> **WHAT THE TASK REQUIRES**:
Give back all of the data exactly as written.

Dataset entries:
● ● ● ●
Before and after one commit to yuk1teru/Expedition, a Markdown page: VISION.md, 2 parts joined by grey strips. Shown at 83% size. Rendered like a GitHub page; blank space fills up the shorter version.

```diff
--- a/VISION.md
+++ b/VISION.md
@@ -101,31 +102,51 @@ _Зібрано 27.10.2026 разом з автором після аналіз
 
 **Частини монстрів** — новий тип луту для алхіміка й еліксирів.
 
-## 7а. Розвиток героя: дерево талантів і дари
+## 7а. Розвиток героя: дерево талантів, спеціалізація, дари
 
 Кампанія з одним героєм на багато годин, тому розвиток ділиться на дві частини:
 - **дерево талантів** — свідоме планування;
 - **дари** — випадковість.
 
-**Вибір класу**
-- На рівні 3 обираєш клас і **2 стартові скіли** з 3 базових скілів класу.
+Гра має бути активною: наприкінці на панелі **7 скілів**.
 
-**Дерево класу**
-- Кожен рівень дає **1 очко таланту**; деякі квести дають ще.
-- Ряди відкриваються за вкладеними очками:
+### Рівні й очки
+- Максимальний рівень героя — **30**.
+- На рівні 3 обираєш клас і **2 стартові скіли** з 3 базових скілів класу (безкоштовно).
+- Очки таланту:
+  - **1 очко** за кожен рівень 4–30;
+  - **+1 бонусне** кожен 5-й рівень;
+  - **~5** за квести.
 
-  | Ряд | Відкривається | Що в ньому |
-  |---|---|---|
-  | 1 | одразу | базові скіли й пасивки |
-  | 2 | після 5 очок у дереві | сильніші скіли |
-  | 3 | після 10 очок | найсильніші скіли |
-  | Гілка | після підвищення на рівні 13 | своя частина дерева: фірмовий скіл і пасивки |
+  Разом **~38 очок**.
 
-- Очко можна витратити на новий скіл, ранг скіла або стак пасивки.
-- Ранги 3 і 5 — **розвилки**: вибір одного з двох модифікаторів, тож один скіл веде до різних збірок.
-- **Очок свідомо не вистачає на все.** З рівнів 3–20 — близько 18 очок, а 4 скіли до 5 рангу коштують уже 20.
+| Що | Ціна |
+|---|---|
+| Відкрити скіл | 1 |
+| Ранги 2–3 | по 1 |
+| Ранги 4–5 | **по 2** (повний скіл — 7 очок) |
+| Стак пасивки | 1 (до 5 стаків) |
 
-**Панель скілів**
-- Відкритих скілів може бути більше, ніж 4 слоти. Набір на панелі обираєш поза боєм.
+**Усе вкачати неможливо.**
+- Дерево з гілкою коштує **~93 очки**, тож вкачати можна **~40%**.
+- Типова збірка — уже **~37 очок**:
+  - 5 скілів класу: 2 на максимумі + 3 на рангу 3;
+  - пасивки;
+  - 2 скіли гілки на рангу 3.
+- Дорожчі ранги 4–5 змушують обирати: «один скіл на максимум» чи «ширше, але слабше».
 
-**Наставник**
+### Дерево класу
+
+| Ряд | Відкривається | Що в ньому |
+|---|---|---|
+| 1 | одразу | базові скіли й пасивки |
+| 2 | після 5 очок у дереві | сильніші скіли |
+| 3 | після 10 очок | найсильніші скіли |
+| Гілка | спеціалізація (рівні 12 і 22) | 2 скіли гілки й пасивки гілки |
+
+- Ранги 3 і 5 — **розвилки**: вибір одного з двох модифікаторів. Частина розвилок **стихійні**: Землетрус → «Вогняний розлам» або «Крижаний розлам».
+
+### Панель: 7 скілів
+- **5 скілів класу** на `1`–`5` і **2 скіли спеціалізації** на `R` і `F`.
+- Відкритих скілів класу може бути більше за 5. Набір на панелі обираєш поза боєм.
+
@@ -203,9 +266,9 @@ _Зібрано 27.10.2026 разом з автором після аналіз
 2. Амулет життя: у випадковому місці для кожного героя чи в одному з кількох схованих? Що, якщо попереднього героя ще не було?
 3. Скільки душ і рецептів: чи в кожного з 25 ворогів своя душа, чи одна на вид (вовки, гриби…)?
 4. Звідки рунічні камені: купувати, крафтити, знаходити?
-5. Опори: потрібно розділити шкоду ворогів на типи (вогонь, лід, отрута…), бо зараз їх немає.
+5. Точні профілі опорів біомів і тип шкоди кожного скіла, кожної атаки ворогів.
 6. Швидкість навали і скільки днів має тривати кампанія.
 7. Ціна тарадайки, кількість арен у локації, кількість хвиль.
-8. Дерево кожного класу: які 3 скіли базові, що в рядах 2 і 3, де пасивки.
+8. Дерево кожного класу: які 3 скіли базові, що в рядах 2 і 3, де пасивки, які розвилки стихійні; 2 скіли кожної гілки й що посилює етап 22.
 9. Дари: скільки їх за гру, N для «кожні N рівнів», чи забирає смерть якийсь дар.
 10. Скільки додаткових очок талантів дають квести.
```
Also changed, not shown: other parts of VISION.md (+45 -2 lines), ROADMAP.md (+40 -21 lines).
● ● ● ●
> **REPLY TO THE TASK**:
Before and after one commit to yuk1teru/Expedition, a Markdown page: VISION.md, 2 parts joined by grey strips. Shown at 83% size. Rendered like a GitHub page; blank space fills up the shorter version.

```diff
--- a/VISION.md
+++ b/VISION.md
@@ -101,31 +102,51 @@ _Зібрано 27.10.2026 разом з автором після аналіз
 
 **Частини монстрів** — новий тип луту для алхіміка й еліксирів.
 
-## 7а. Розвиток героя: дерево талантів і дари
+## 7а. Розвиток героя: дерево талантів, спеціалізація, дари
 
 Кампанія з одним героєм на багато годин, тому розвиток ділиться на дві частини:
 - **дерево талантів** — свідоме планування;
 - **дари** — випадковість.
 
-**Вибір класу**
-- На рівні 3 обираєш клас і **2 стартові скіли** з 3 базових скілів класу.
+Гра має бути активною: наприкінці на панелі **7 скілів**.
 
-**Дерево класу**
-- Кожен рівень дає **1 очко таланту**; деякі квести дають ще.
-- Ряди відкриваються за вкладеними очками:
+### Рівні й очки
+- Максимальний рівень героя — **30**.
+- На рівні 3 обираєш клас і **2 стартові скіли** з 3 базових скілів класу (безкоштовно).
+- Очки таланту:
+  - **1 очко** за кожен рівень 4–30;
+  - **+1 бонусне** кожен 5-й рівень;
+  - **~5** за квести.
 
-  | Ряд | Відкривається | Що в ньому |
-  |---|---|---|
-  | 1 | одразу | базові скіли й пасивки |
-  | 2 | після 5 очок у дереві | сильніші скіли |
-  | 3 | після 10 очок | найсильніші скіли |
-  | Гілка | після підвищення на рівні 13 | своя частина дерева: фірмовий скіл і пасивки |
+  Разом **~38 очок**.
 
-- Очко можна витратити на новий скіл, ранг скіла або стак пасивки.
-- Ранги 3 і 5 — **розвилки**: вибір одного з двох модифікаторів, тож один скіл веде до різних збірок.
-- **Очок свідомо не вистачає на все.** З рівнів 3–20 — близько 18 очок, а 4 скіли до 5 рангу коштують уже 20.
+| Що | Ціна |
+|---|---|
+| Відкрити скіл | 1 |
+| Ранги 2–3 | по 1 |
+| Ранги 4–5 | **по 2** (повний скіл — 7 очок) |
+| Стак пасивки | 1 (до 5 стаків) |
 
-**Панель скілів**
-- Відкритих скілів може бути більше, ніж 4 слоти. Набір на панелі обираєш поза боєм.
+**Усе вкачати неможливо.**
+- Дерево з гілкою коштує **~93 очки**, тож вкачати можна **~40%**.
+- Типова збірка — уже **~37 очок**:
+  - 5 скілів класу: 2 на максимумі + 3 на рангу 3;
+  - пасивки;
+  - 2 скіли гілки на рангу 3.
+- Дорожчі ранги 4–5 змушують обирати: «один скіл на максимум» чи «ширше, але слабше».
 
-**Наставник**
+### Дерево класу
+
+| Ряд | Відкривається | Що в ньому |
+|---|---|---|
+| 1 | одразу | базові скіли й пасивки |
+| 2 | після 5 очок у дереві | сильніші скіли |
+| 3 | після 10 очок | найсильніші скіли |
+| Гілка | спеціалізація (рівні 12 і 22) | 2 скіли гілки й пасивки гілки |
+
+- Ранги 3 і 5 — **розвилки**: вибір одного з двох модифікаторів. Частина розвилок **стихійні**: Землетрус → «Вогняний розлам» або «Крижаний розлам».
+
+### Панель: 7 скілів
+- **5 скілів класу** на `1`–`5` і **2 скіли спеціалізації** на `R` і `F`.
+- Відкритих скілів класу може бути більше за 5. Набір на панелі обираєш поза боєм.
+
@@ -203,9 +266,9 @@ _Зібрано 27.10.2026 разом з автором після аналіз
 2. Амулет життя: у випадковому місці для кожного героя чи в одному з кількох схованих? Що, якщо попереднього героя ще не було?
 3. Скільки душ і рецептів: чи в кожного з 25 ворогів своя душа, чи одна на вид (вовки, гриби…)?
 4. Звідки рунічні камені: купувати, крафтити, знаходити?
-5. Опори: потрібно розділити шкоду ворогів на типи (вогонь, лід, отрута…), бо зараз їх немає.
+5. Точні профілі опорів біомів і тип шкоди кожного скіла, кожної атаки ворогів.
 6. Швидкість навали і скільки днів має тривати кампанія.
 7. Ціна тарадайки, кількість арен у локації, кількість хвиль.
-8. Дерево кожного класу: які 3 скіли базові, що в рядах 2 і 3, де пасивки.
+8. Дерево кожного класу: які 3 скіли базові, що в рядах 2 і 3, де пасивки, які розвилки стихійні; 2 скіли кожної гілки й що посилює етап 22.
 9. Дари: скільки їх за гру, N для «кожні N рівнів», чи забирає смерть якийсь дар.
 10. Скільки додаткових очок талантів дають квести.
```
Also changed, not shown: other parts of VISION.md (+45 -2 lines), ROADMAP.md (+40 -21 lines).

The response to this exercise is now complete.